"In Werner Herzog’s new documentary, INTO THE ABYSS, sorrow spreads like an oil slick on water. The movie finds, in a relatively banal, thoroughly senseless American story of crime and punishment, enough darkness to make you wonder about the title. Is death, which unites murderers with their victims and executioners, and ultimately with everyone else, the abyss that Mr. Herzog wants us to contemplate? Or is he directing our attention toward a black hole that sits in the middle of life?

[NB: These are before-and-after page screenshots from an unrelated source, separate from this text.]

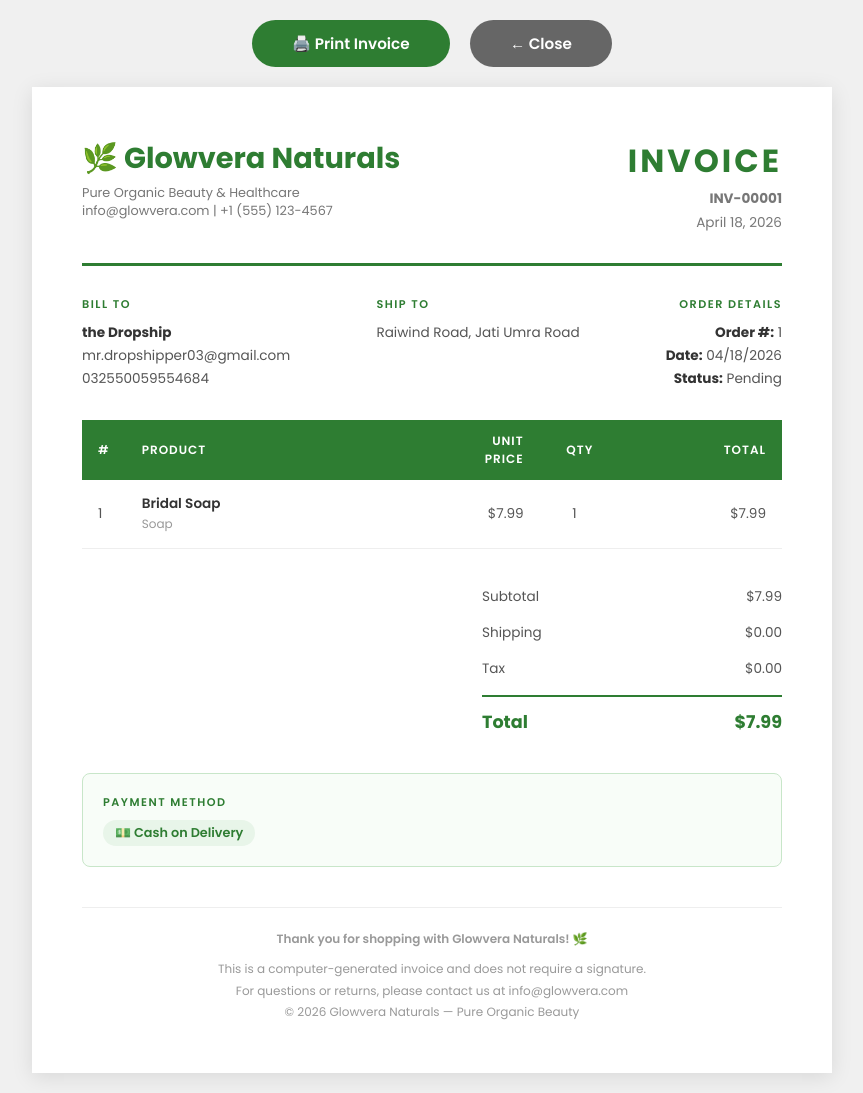
After one commit to the-ascode-solution/Glow-vera, a Flask app: page /admin/order/1/invoice in a window 1280 px wide. The commit adds this page. Shown: the whole page, without its empty margins (208-1071 px from the left). Run offline with Flask 3, Linux system fonts and the light colour scheme; a user stored in the database is signed in.

Commit message:
invoice genaration

```diff
--- a/app.py
+++ b/app.py
@@ -376,6 +376,33 @@ def admin_order_detail(order_id):
     order = Order.query.get_or_404(order_id)
     return render_template('admin_order_detail.html', order=order)
 
+@app.route('/admin/order/<int:order_id>/update_status', methods=['POST'])
+@login_required
+def update_order_status(order_id):
+    if not session.get('is_admin'):
+        flash('Unauthorized access', 'error')
+        return redirect(url_for('index'))
+
+    order = Order.query.get_or_404(order_id)
+    new_status = request.form.get('new_status')
+    if new_status in ['pending', 'processing', 'shipped', 'delivered']:
+        order.status = new_status
+        db.session.commit()
+        flash(f'Order #{order.id} status updated to {new_status.title()}!', 'success')
+    else:
+        flash('Invalid status', 'error')
+    return redirect(url_for('admin_order_detail', order_id=order.id))
+
+@app.route('/admin/order/<int:order_id>/invoice')
+@login_required
+def admin_order_invoice(order_id):
+    if not session.get('is_admin'):
+        flash('Unauthorized access', 'error')
+        return redirect(url_for('index'))
+
+    order = Order.query.get_or_404(order_id)
+    return render_template('invoice.html', order=order)
+
 @app.route('/admin/promo-codes')
 @login_required
 def admin_promo_codes():
--- a/templates/admin_order_detail.html
+++ b/templates/admin_order_detail.html
@@ -337,9 +337,9 @@
 
                     <!-- Action Buttons -->
                     <div class="d-flex gap-3">
-                        <button class="btn btn-outline-primary" onclick="window.print()">
-                            <i class="fas fa-print me-2"></i>Print Order
-                        </button>
+                        <a href="{{ url_for('admin_order_invoice', order_id=order.id) }}" target="_blank" class="btn btn-outline-primary">
+                            <i class="fas fa-print me-2"></i>Print Invoice
+                        </a>
                         <button class="btn btn-outline-secondary" onclick="window.location.href='mailto:{{ order.customer_email }}?subject=Order #{{ order.id }} Update'">
                             <i class="fas fa-envelope me-2"></i>Email Customer
                         </button>
--- /dev/null
+++ b/templates/invoice.html
@@ -0,0 +1,380 @@
+<!DOCTYPE html>
+<html lang="en">
+<head>
+    <meta charset="UTF-8">
+    <meta name="viewport" content="width=device-width, initial-scale=1.0">
+    <title>Invoice #{{ order.id }} - Glowvera Naturals</title>
+    <link href="https://fonts.googleapis.com/css2?family=Poppins:wght@300;400;500;600;700&display=swap" rel="stylesheet">
+    <style>
+        * { margin: 0; padding: 0; box-sizing: border-box; }
+
+        body {
+            font-family: 'Poppins', sans-serif;
+            color: #333;
+            background: #f0f0f0;
+        }
+
+        .invoice-wrapper {
+            max-width: 800px;
+            margin: 20px auto;
+            background: white;
+            padding: 50px;
+            box-shadow: 0 4px 20px rgba(0,0,0,0.1);
+        }
+
+        /* ── Header ── */
+        .invoice-header {
+            display: flex;
+            justify-content: space-between;
+            align-items: flex-start;
+            padding-bottom: 30px;
+            border-bottom: 3px solid #2E7D32;
+        }
+        .brand h1 {
+            font-size: 1.8rem;
+            color: #2E7D32;
+            margin-bottom: 4px;
+        }
+        .brand p {
+            font-size: 0.8rem;
+            color: #777;
+        }
+        .invoice-title {
+            text-align: right;
+        }
+        .invoice-title h2 {
+            font-size: 2rem;
+            color: #2E7D32;
+            text-transform: uppercase;
+            letter-spacing: 3px;
+            font-weight: 700;
+        }
+        .invoice-title p {
+            font-size: 0.85rem;
+            color: #777;
+            margin-top: 4px;
+        }
+
+        /* ── Info Grid ── */
+        .invoice-info {
+            display: flex;
+            justify-content: space-between;
+            margin: 30px 0;
+            gap: 20px;
+        }
+        .info-block h4 {
+            font-size: 0.7rem;
+            text-transform: uppercase;
+            letter-spacing: 1.5px;
+            color: #2E7D32;
+            margin-bottom: 8px;
+            font-weight: 600;
+        }
+        .info-block p {
+            font-size: 0.85rem;
+            line-height: 1.7;
+            color: #555;
+        }
+        .info-block strong {
+            color: #333;
+        }
+
+        /* ── Table ── */
+        .invoice-table {
+            width: 100%;
+            border-collapse: collapse;
+            margin: 30px 0;
+        }
+        .invoice-table thead th {
+            background: #2E7D32;
+            color: white;
+            padding: 12px 16px;
+            font-size: 0.75rem;
+            text-transform: uppercase;
+            letter-spacing: 1px;
+            font-weight: 600;
+            text-align: left;
+        }
+        .invoice-table thead th:last-child,
+        .invoice-table thead th:nth-child(3),
+        .invoice-table thead th:nth-child(4) {
+            text-align: right;
+        }
+        .invoice-table tbody td {
+            padding: 14px 16px;
+            font-size: 0.85rem;
+            border-bottom: 1px solid #eee;
+            color: #555;
+        }
+        .invoice-table tbody td:last-child,
+        .invoice-table tbody td:nth-child(3),
+        .invoice-table tbody td:nth-child(4) {
+            text-align: right;
+        }
+        .invoice-table tbody tr:nth-child(even) {
+            background: #fafafa;
+        }
+        .product-name {
+            font-weight: 600;
+            color: #333;
+        }
+        .product-category {
+            font-size: 0.75rem;
+            color: #999;
+        }
+
+        /* ── Totals ── */
+        .invoice-totals {
+            display: flex;
+            justify-content: flex-end;
+            margin-top: 10px;
+        }
+        .totals-box {
+            width: 300px;
+        }
+        .totals-row {
+            display: flex;
+            justify-content: space-between;
+            padding: 8px 0;
+            font-size: 0.85rem;
+            color: #555;
+        }
+        .totals-row.total {
+            border-top: 2px solid #2E7D32;
+            margin-top: 8px;
+            padding-top: 12px;
+            font-size: 1.1rem;
+            font-weight: 700;
+            color: #2E7D32;
+        }
+
+        /* ── Payment ── */
+        .payment-info {
+            margin-top: 30px;
+            padding: 20px;
+            background: #f8fdf8;
+            border: 1px solid #c8e6c9;
+            border-radius: 8px;
+        }
+        .payment-info h4 {
+            font-size: 0.7rem;
+            text-transform: uppercase;
+            letter-spacing: 1.5px;
+            color: #2E7D32;
+            margin-bottom: 8px;
+            font-weight: 600;
+        }
+        .payment-badge {
+            display: inline-block;
+            padding: 4px 12px;
+            border-radius: 20px;
+            font-size: 0.8rem;
+            font-weight: 600;
+        }
+        .badge-cod { background: #e8f5e9; color: #2e7d32; }
+        .badge-half { background: #fff8e1; color: #f57f17; }
+        .badge-full { background: #e3f2fd; color: #1565c0; }
+
+        /* ── Footer ── */
+        .invoice-footer {
+            margin-top: 40px;
+            padding-top: 20px;
+            border-top: 1px solid #eee;
+            text-align: center;
+        }
+        .invoice-footer p {
+            font-size: 0.75rem;
+            color: #999;
+            line-height: 1.8;
+        }
+        .thank-you {
+            font-size: 1.1rem;
+            color: #2E7D32;
+            font-weight: 600;
+            margin-bottom: 8px;
+        }
+
+        /* ── Print Button (hidden on print) ── */
+        .print-actions {
+            text-align: center;
+            margin: 20px auto;
+            max-width: 800px;
+        }
+        .btn-print {
+            background: #2E7D32;
+            color: white;
+            border: none;
+            padding: 12px 40px;
+            border-radius: 25px;
+            font-family: 'Poppins', sans-serif;
+            font-size: 0.95rem;
+            font-weight: 600;
+            cursor: pointer;
+            margin: 0 8px;
+            transition: all 0.3s ease;
+        }
+        .btn-print:hover {
+            background: #1b5e20;
+            transform: translateY(-2px);
+            box-shadow: 0 4px 12px rgba(46,125,50,0.3);
+        }
+        .btn-back {
+            background: #666;
+        }
+        .btn-back:hover {
+            background: #444;
+            box-shadow: 0 4px 12px rgba(0,0,0,0.2);
+        }
+
+        /* ── Print Styles ── */
+        @media print {
+            body { background: white; }
+            .invoice-wrapper {
+                margin: 0;
+                padding: 20px;
+                box-shadow: none;
+                max-width: 100%;
+            }
+            .print-actions { display: none !important; }
+            .invoice-table thead th {
+                background: #2E7D32 !important;
+                color: white !important;
+                -webkit-print-color-adjust: exact;
+                print-color-adjust: exact;
+            }
+            .invoice-table tbody tr:nth-child(even) {
+                background: #fafafa !important;
+                -webkit-print-color-adjust: exact;
+                print-color-adjust: exact;
+            }
+            .payment-info {
+                background: #f8fdf8 !important;
+                -webkit-print-color-adjust: exact;
+                print-color-adjust: exact;
+            }
+        }
+    </style>
+</head>
+<body>
+
+    <!-- Print Actions -->
+    <div class="print-actions">
+        <button class="btn-print" onclick="window.print()">🖨️ Print Invoice</button>
+        <button class="btn-print btn-back" onclick="window.close()">← Close</button>
+    </div>
+
+    <div class="invoice-wrapper">
+        <!-- Header -->
+        <div class="invoice-header">
+            <div class="brand">
+                <h1>🌿 Glowvera Naturals</h1>
+                <p>Pure Organic Beauty & Healthcare</p>
+                <p>info@glowvera.com | +1 (555) 123-4567</p>
+            </div>
+            <div class="invoice-title">
+                <h2>Invoice</h2>
+                <p><strong>INV-{{ '%05d' | format(order.id) }}</strong></p>
+                <p>{{ order.created_at.strftime('%B %d, %Y') }}</p>
+            </div>
+        </div>
+
+        <!-- Info Grid -->
+        <div class="invoice-info">
+            <div class="info-block">
+                <h4>Bill To</h4>
+                <p>
+                    <strong>{{ order.customer_name }}</strong><br>
+                    {{ order.customer_email }}<br>
+                    {% if order.customer_phone %}{{ order.customer_phone }}<br>{% endif %}
+                </p>
+            </div>
+            <div class="info-block">
+                <h4>Ship To</h4>
+                <p>{{ order.shipping_address }}</p>
+            </div>
+            <div class="info-block" style="text-align: right;">
+                <h4>Order Details</h4>
+                <p>
+                    <strong>Order #:</strong> {{ order.id }}<br>
+                    <strong>Date:</strong> {{ order.created_at.strftime('%m/%d/%Y') }}<br>
+                    <strong>Status:</strong> {{ order.status.title() }}
+                </p>
+            </div>
+        </div>
+
+        <!-- Items Table -->
+        <table class="invoice-table">
+            <thead>
+                <tr>
+                    <th style="width: 5%;">#</th>
+                    <th style="width: 45%;">Product</th>
+                    <th style="width: 15%;">Unit Price</th>
+                    <th style="width: 10%;">Qty</th>
+                    <th style="width: 25%;">Total</th>
+                </tr>
+            </thead>
+            <tbody>
+                {% for item in order.order_items %}
+                <tr>
+                    <td>{{ loop.index }}</td>
+                    <td>
+                        <span class="product-name">{{ item.product.name }}</span><br>
+                        <span class="product-category">{{ item.product.category }}</span>
+                    </td>
+                    <td>{{ format_price(item.price) }}</td>
+                    <td style="text-align: center;">{{ item.quantity }}</td>
+                    <td>{{ format_price(item.price * item.quantity) }}</td>
+                </tr>
+                {% endfor %}
+            </tbody>
+        </table>
+
+        <!-- Totals -->
+        <div class="invoice-totals">
+            <div class="totals-box">
+                <div class="totals-row">
+                    <span>Subtotal</span>
+                    <span>{{ format_price(order.total_amount) }}</span>
+                </div>
+                <div class="totals-row">
+                    <span>Shipping</span>
+                    <span>{{ format_price(0) }}</span>
+                </div>
+                <div class="totals-row">
+                    <span>Tax</span>
+                    <span>{{ format_price(0) }}</span>
+                </div>
+                <div class="totals-row total">
+                    <span>Total</span>
+                    <span>{{ format_price(order.total_amount) }}</span>
+                </div>
+            </div>
+        </div>
+
+        <!-- Payment Method -->
+        <div class="payment-info">
+            <h4>Payment Method</h4>
+            {% if order.payment_method == 'cod' %}
+                <span class="payment-badge badge-cod">💵 Cash on Delivery</span>
+            {% elif order.payment_method == 'half_advance' %}
+                <span class="payment-badge badge-half">🤝 50% Advance + 50% After Delivery</span>
+            {% elif order.payment_method == 'full_advance' %}
+                <span class="payment-badge badge-full">🏦 Full Advance Payment</span>
+            {% else %}
+                <span class="payment-badge">{{ order.payment_method }}</span>
+            {% endif %}
+        </div>
+
+        <!-- Footer -->
+        <div class="invoice-footer">
+            <p class="thank-you">Thank you for shopping with Glowvera Naturals! 🌿</p>
+            <p>
+                This is a computer-generated invoice and does not require a signature.<br>
+                For questions or returns, please contact us at info@glowvera.com<br>
+                © {{ order.created_at.strftime('%Y') }} Glowvera Naturals — Pure Organic Beauty
+            </p>
+        </div>
+    </div>
+
+</body>
+</html>
```
Also changed, not shown: templates/admin_promo_form.html (+11 -1 lines), instance/glowvera.db.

"The paradox of this film is that it is both unremittingly bleak and rigorously humane. Mr. Herzog, interviewing killers, survivors, witnesses and officials in law enforcement and corrections, is polite even when asking uncomfortable questions, and the seriousness of his intentions allows humor and absurdity to bubble up amid all the pain. He never appears on camera, but his unmistakable voice — dry, precise, carrying the accent of his native Bavaria — ties together this tapestry of conflicting testimony, inchoate emotion and unredeemed ugliness." - New York Times
"On one level, the film is an appeal to end capital punishment, but it's not the kind of documentary that drives policy change. The thoughtful helmer's probing death-row doc offers no statistics, no dramatic reenactments, no angry ultimatum lobbed at lawmakers -- just testimony from convicted killers, the victim's families and several cogs in Texas' criminal justice system. As one of cinema's most intellectually curious directors, Herzog can be trusted to ask the right questions of his subjects -- despite the fact he's clearly unyielding in his anti-death penalty stance. The case against execution is only a tiny sliver of his inquiry, however, with the testimony he collects opening several rich veins of philosophical reflection." Variety